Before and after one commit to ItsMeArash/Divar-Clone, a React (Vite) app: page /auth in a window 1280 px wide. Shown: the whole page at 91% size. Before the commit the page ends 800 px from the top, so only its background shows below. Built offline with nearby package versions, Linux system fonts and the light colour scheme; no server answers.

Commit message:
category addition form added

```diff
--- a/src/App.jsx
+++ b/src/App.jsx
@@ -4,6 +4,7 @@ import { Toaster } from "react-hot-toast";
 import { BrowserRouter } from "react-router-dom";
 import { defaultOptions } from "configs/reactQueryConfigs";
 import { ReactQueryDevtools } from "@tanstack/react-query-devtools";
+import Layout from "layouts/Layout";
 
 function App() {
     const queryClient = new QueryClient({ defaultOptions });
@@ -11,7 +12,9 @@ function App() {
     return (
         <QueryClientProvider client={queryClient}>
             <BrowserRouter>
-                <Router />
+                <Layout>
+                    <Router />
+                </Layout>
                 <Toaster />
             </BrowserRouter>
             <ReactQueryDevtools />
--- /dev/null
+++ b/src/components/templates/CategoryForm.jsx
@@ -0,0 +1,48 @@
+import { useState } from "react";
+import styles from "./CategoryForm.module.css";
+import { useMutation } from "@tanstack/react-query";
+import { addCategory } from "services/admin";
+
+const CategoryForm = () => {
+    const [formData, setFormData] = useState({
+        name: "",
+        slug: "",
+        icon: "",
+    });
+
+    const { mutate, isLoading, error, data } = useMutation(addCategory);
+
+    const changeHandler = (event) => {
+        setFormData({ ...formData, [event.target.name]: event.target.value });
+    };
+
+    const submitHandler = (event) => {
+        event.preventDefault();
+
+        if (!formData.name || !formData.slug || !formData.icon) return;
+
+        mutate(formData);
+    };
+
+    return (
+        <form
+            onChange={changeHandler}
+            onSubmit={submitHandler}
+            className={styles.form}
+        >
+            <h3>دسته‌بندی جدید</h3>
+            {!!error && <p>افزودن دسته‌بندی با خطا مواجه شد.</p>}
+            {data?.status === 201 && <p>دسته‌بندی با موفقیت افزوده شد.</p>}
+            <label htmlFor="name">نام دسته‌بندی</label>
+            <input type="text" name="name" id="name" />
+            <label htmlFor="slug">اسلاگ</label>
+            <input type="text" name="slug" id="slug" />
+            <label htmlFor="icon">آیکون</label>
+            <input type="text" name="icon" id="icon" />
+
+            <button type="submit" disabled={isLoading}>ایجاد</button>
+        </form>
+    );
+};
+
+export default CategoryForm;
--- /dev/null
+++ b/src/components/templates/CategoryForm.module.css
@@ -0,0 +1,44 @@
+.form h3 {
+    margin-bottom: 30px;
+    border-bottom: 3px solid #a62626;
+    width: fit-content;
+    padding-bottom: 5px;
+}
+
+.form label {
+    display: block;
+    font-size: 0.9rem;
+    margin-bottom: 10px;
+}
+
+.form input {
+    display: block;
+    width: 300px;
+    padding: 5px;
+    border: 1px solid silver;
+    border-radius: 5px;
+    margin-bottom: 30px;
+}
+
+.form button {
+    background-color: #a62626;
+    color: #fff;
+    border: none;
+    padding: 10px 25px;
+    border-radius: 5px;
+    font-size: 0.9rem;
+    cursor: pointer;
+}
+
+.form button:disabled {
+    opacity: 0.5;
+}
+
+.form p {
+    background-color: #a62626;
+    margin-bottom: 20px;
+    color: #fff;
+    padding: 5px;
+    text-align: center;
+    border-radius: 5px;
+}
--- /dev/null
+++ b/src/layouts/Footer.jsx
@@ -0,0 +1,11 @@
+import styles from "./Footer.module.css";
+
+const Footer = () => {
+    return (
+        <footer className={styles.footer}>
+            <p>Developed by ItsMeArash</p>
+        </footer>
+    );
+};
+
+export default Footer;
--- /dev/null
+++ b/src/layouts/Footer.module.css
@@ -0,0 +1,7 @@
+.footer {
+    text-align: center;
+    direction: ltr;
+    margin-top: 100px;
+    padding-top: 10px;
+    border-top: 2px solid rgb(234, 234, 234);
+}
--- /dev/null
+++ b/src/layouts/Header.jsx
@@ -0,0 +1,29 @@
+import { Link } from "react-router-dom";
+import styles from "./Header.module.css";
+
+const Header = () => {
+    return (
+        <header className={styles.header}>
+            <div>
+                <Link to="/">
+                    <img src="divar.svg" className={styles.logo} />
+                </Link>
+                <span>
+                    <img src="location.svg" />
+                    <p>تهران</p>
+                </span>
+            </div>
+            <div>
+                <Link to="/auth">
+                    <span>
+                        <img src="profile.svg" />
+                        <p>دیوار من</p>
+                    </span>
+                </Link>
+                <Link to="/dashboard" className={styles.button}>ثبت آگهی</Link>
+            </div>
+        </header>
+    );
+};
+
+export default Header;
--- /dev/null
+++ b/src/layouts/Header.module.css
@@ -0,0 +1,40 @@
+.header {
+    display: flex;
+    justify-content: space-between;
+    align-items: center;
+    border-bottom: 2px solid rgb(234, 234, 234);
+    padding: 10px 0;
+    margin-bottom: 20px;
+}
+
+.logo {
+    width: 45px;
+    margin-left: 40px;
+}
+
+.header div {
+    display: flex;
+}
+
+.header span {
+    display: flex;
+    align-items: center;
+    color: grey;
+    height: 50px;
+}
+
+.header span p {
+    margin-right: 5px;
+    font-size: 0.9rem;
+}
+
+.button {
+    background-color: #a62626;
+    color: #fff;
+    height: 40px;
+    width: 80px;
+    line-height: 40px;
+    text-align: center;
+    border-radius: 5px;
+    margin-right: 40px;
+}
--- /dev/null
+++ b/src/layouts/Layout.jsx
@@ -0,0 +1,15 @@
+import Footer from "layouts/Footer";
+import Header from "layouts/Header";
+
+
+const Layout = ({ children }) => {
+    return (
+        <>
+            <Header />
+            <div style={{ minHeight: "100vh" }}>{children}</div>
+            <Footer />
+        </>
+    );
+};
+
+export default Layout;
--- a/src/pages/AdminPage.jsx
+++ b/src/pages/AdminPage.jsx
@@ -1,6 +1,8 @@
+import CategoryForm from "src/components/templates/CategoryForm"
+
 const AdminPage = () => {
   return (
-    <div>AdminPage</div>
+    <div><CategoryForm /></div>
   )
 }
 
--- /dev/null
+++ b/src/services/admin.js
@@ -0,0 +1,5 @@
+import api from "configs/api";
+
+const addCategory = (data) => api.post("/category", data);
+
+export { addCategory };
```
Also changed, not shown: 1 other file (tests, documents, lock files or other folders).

========

-- GOAL OF THE EXERCISE --
Retype all of the records so that every line matches the original exactly.

-- EXPECTED OUTPUT --
Before and after one commit to ItsMeArash/Divar-Clone, a React (Vite) app: page /auth in a window 1280 px wide. Shown: the whole page at 91% size. Before the commit the page ends 800 px from the top, so only its background shows below. Built offline with nearby package versions, Linux system fonts and the light colour scheme; no server answers.

Commit message:
category addition form added

```diff
--- a/src/App.jsx
+++ b/src/App.jsx
@@ -4,6 +4,7 @@ import { Toaster } from "react-hot-toast";
 import { BrowserRouter } from "react-router-dom";
 import { defaultOptions } from "configs/reactQueryConfigs";
 import { ReactQueryDevtools } from "@tanstack/react-query-devtools";
+import Layout from "layouts/Layout";
 
 function App() {
     const queryClient = new QueryClient({ defaultOptions });
@@ -11,7 +12,9 @@ function App() {
     return (
         <QueryClientProvider client={queryClient}>
             <BrowserRouter>
-                <Router />
+                <Layout>
+                    <Router />
+                </Layout>
                 <Toaster />
             </BrowserRouter>
             <ReactQueryDevtools />
--- /dev/null
+++ b/src/components/templates/CategoryForm.jsx
@@ -0,0 +1,48 @@
+import { useState } from "react";
+import styles from "./CategoryForm.module.css";
+import { useMutation } from "@tanstack/react-query";
+import { addCategory } from "services/admin";
+
+const CategoryForm = () => {
+    const [formData, setFormData] = useState({
+        name: "",
+        slug: "",
+        icon: "",
+    });
+
+    const { mutate, isLoading, error, data } = useMutation(addCategory);
+
+    const changeHandler = (event) => {
+        setFormData({ ...formData, [event.target.name]: event.target.value });
+    };
+
+    const submitHandler = (event) => {
+        event.preventDefault();
+
+        if (!formData.name || !formData.slug || !formData.icon) return;
+
+        mutate(formData);
+    };
+
+    return (
+        <form
+            onChange={changeHandler}
+            onSubmit={submitHandler}
+            className={styles.form}
+        >
+            <h3>دسته‌بندی جدید</h3>
+            {!!error && <p>افزودن دسته‌بندی با خطا مواجه شد.</p>}
+            {data?.status === 201 && <p>دسته‌بندی با موفقیت افزوده شد.</p>}
+            <label htmlFor="name">نام دسته‌بندی</label>
+            <input type="text" name="name" id="name" />
+            <label htmlFor="slug">اسلاگ</label>
+            <input type="text" name="slug" id="slug" />
+            <label htmlFor="icon">آیکون</label>
+            <input type="text" name="icon" id="icon" />
+
+            <button type="submit" disabled={isLoading}>ایجاد</button>
+        </form>
+    );
+};
+
+export default CategoryForm;
--- /dev/null
+++ b/src/components/templates/CategoryForm.module.css
@@ -0,0 +1,44 @@
+.form h3 {
+    margin-bottom: 30px;
+    border-bottom: 3px solid #a62626;
+    width: fit-content;
+    padding-bottom: 5px;
+}
+
+.form label {
+    display: block;
+    font-size: 0.9rem;
+    margin-bottom: 10px;
+}
+
+.form input {
+    display: block;
+    width: 300px;
+    padding: 5px;
+    border: 1px solid silver;
+    border-radius: 5px;
+    margin-bottom: 30px;
+}
+
+.form button {
+    background-color: #a62626;
+    color: #fff;
+    border: none;
+    padding: 10px 25px;
+    border-radius: 5px;
+    font-size: 0.9rem;
+    cursor: pointer;
+}
+
+.form button:disabled {
+    opacity: 0.5;
+}
+
+.form p {
+    background-color: #a62626;
+    margin-bottom: 20px;
+    color: #fff;
+    padding: 5px;
+    text-align: center;
+    border-radius: 5px;
+}
--- /dev/null
+++ b/src/layouts/Footer.jsx
@@ -0,0 +1,11 @@
+import styles from "./Footer.module.css";
+
+const Footer = () => {
+    return (
+        <footer className={styles.footer}>
+            <p>Developed by ItsMeArash</p>
+        </footer>
+    );
+};
+
+export default Footer;
--- /dev/null
+++ b/src/layouts/Footer.module.css
@@ -0,0 +1,7 @@
+.footer {
+    text-align: center;
+    direction: ltr;
+    margin-top: 100px;
+    padding-top: 10px;
+    border-top: 2px solid rgb(234, 234, 234);
+}
--- /dev/null
+++ b/src/layouts/Header.jsx
@@ -0,0 +1,29 @@
+import { Link } from "react-router-dom";
+import styles from "./Header.module.css";
+
+const Header = () => {
+    return (
+        <header className={styles.header}>
+            <div>
+                <Link to="/">
+                    <img src="divar.svg" className={styles.logo} />
+                </Link>
+                <span>
+                    <img src="location.svg" />
+                    <p>تهران</p>
+                </span>
+            </div>
+            <div>
+                <Link to="/auth">
+                    <span>
+                        <img src="profile.svg" />
+                        <p>دیوار من</p>
+                    </span>
+                </Link>
+                <Link to="/dashboard" className={styles.button}>ثبت آگهی</Link>
+            </div>
+        </header>
+    );
+};
+
+export default Header;
--- /dev/null
+++ b/src/layouts/Header.module.css
@@ -0,0 +1,40 @@
+.header {
+    display: flex;
+    justify-content: space-between;
+    align-items: center;
+    border-bottom: 2px solid rgb(234, 234, 234);
+    padding: 10px 0;
+    margin-bottom: 20px;
+}
+
+.logo {
+    width: 45px;
+    margin-left: 40px;
+}
+
+.header div {
+    display: flex;
+}
+
+.header span {
+    display: flex;
+    align-items: center;
+    color: grey;
+    height: 50px;
+}
+
+.header span p {
+    margin-right: 5px;
+    font-size: 0.9rem;
+}
+
+.button {
+    background-color: #a62626;
+    color: #fff;
+    height: 40px;
+    width: 80px;
+    line-height: 40px;
+    text-align: center;
+    border-radius: 5px;
+    margin-right: 40px;
+}
--- /dev/null
+++ b/src/layouts/Layout.jsx
@@ -0,0 +1,15 @@
+import Footer from "layouts/Footer";
+import Header from "layouts/Header";
+
+
+const Layout = ({ children }) => {
+    return (
+        <>
+            <Header />
+            <div style={{ minHeight: "100vh" }}>{children}</div>
+            <Footer />
+        </>
+    );
+};
+
+export default Layout;
--- a/src/pages/AdminPage.jsx
+++ b/src/pages/AdminPage.jsx
@@ -1,6 +1,8 @@
+import CategoryForm from "src/components/templates/CategoryForm"
+
 const AdminPage = () => {
   return (
-    <div>AdminPage</div>
+    <div><CategoryForm /></div>
   )
 }
 
--- /dev/null
+++ b/src/services/admin.js
@@ -0,0 +1,5 @@
+import api from "configs/api";
+
+const addCategory = (data) => api.post("/category", data);
+
+export { addCategory };
```
Also changed, not shown: 1 other file (tests, documents, lock files or other folders).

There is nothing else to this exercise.